Section 3: Describing Matter
All matter has both physical and chemical properties. Physical properties are those that can be observed without changing the make-up, or identity, of the matter. For example, if you tear up a piece of paper, it does not change what it is made of. Similarly, if you crumple up a piece of paper, the make-up is still the same. However, if you were to set that piece of crumpled paper on fire, you have taken the paper and turned it into ash. Flammability is a chemical property, which means it’s a property that has the ability to change something into a new kind of matter with different properties. Physical properties include color, hardness, density, and boiling and melting points. Chemical properties include flammability, combustibility, acidity, and ability to rust.

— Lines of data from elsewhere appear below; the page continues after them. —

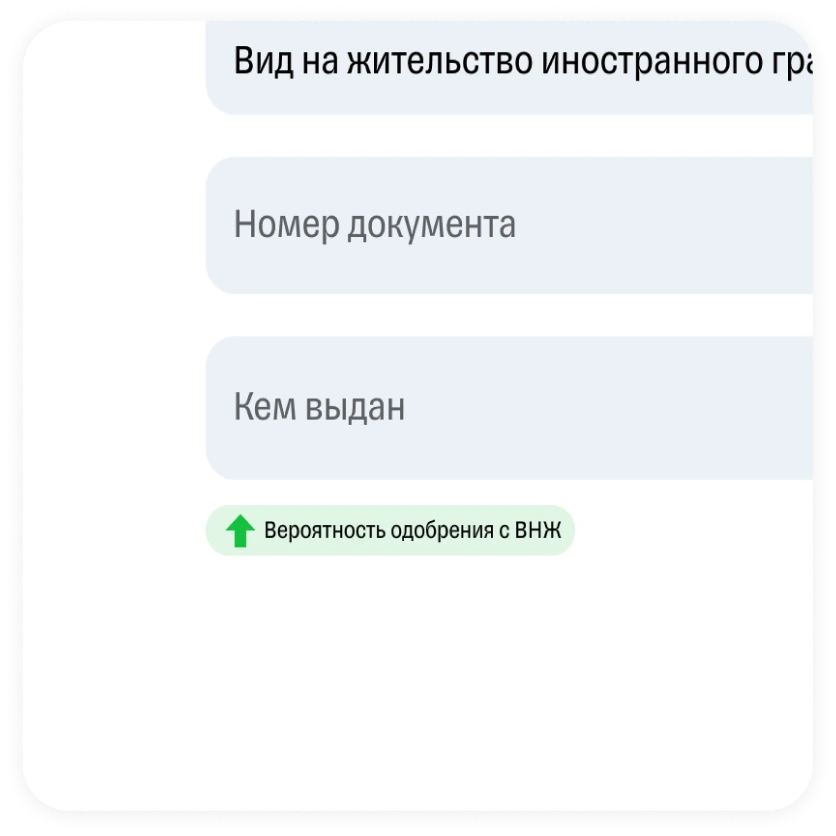
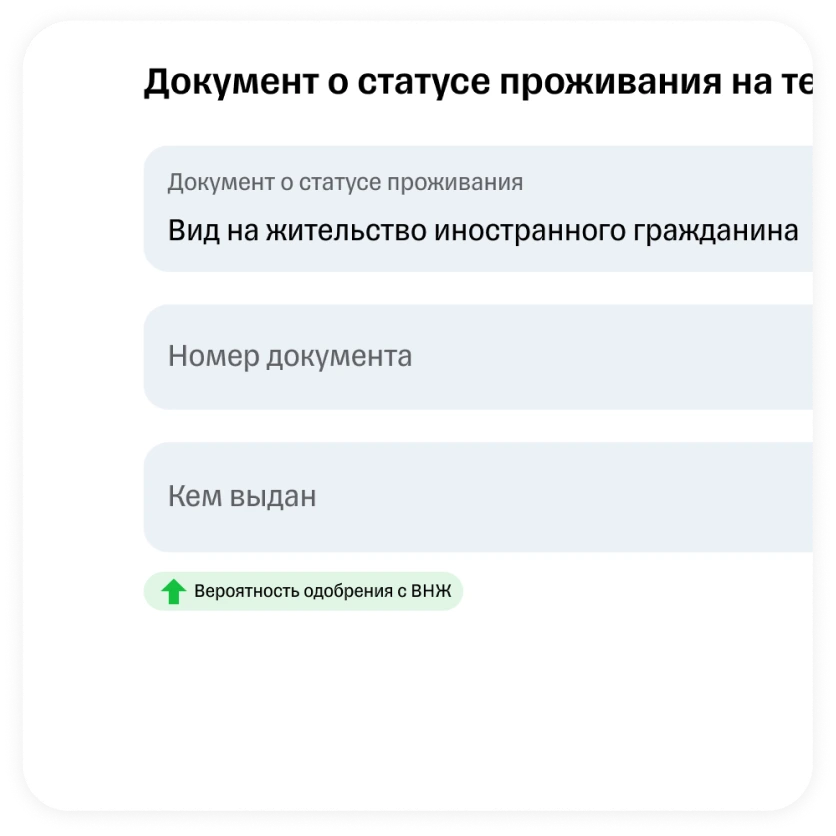
Fix left-menu scroll landing on first case page load
scrollIntoView computes its target Y once at call time. Lazy-loaded
images inside the case components inflate page height during the ~600ms
smooth animation, pushing sections down so the scroll lands in the wrong
place. Registers the pending scroll target in a ref and watches
document.body with a ResizeObserver; on each height change a single
rAF-debounced instant re-snap corrects the final position. Target clears
automatically after 2.5 s so normal user scrolling is unaffected.

diff --git a/src/pages/CasePage.tsx b/src/pages/CasePage.tsx
@@ -30,6 +30,10 @@ export function CasePage() {
   const { locale } = useLocale();
   const [mobileSectionsOpen, setMobileSectionsOpen] = useState(false);
   const mobileSectionsRef = useRef<HTMLDivElement>(null);
+  // Tracks the section id we last scrolled to so the layout-shift corrector
+  // below knows where to re-snap if images inflate the page height mid-scroll.
+  const scrollTargetRef = useRef<string | null>(null);
+  const scrollClearTimerRef = useRef<ReturnType<typeof setTimeout> | null>(null);
 
   // Scroll-reveal for all .case-sections children (see useScrollReveal hook).
   useScrollReveal(caseSlug);
@@ -113,13 +117,44 @@ export function CasePage() {
     };
   }, []);
 
-  // scrollIntoView tracks the element continuously through layout reflows
-  // (lazy images loading during animation), so the landing position is always exact.
-  // scroll-margin-top on each section element provides the sticky-nav offset.
   const scrollTo = useCallback((id: string) => {
     const el = document.getElementById(id);
     if (!el) return;
+
+    // Register the target so the ResizeObserver below can correct position
+    // if lazy images inflate page height during the smooth animation.
+    scrollTargetRef.current = id;
+    if (scrollClearTimerRef.current) clearTimeout(scrollClearTimerRef.current);
+    scrollClearTimerRef.current = setTimeout(() => {
+      scrollTargetRef.current = null;
+    }, 2500);
+
     el.scrollIntoView({ behavior: 'smooth', block: 'start' });
+  }, []);
+
+  // scrollIntoView computes the target position once at call time. Lazy images
+  // loading afterward inflate page height and push sections down, causing the
+  // scroll to land in the wrong place. This observer detects body height changes
+  // and re-snaps (instant) to the registered target while it's still active.
+  useEffect(() => {
+    let rafId: number | null = null;
+
+    const observer = new ResizeObserver(() => {
+      if (!scrollTargetRef.current || rafId !== null) return;
+      rafId = requestAnimationFrame(() => {
+        rafId = null;
+        const id = scrollTargetRef.current;
+        if (id) document.getElementById(id)?.scrollIntoView({ behavior: 'instant', block: 'start' });
+      });
+    });
+
+    observer.observe(document.body);
+
+    return () => {
+      observer.disconnect();
+      if (rafId !== null) cancelAnimationFrame(rafId);
+      if (scrollClearTimerRef.current) clearTimeout(scrollClearTimerRef.current);
+    };
   }, []);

A physical change is a change in size, shape, or state of matter. The substance does not change its identity when it undergoes a physical change. When water freezes, it becomes a solid, but it is still water. Its composition has not changed. Physical changes can be reversed. If we heat an ice cube, it melts back into water. A chemical change is a change from one substance to another substance. The beginning substances called reactants change into different substances called the products. A firework exploding is an example of a chemical change. It’s important to note that during a chemical change mass is neither gained nor lost.
The law of conservation of mass says that the mass of all substances present before a chemical change equals the mass of all substances after the change.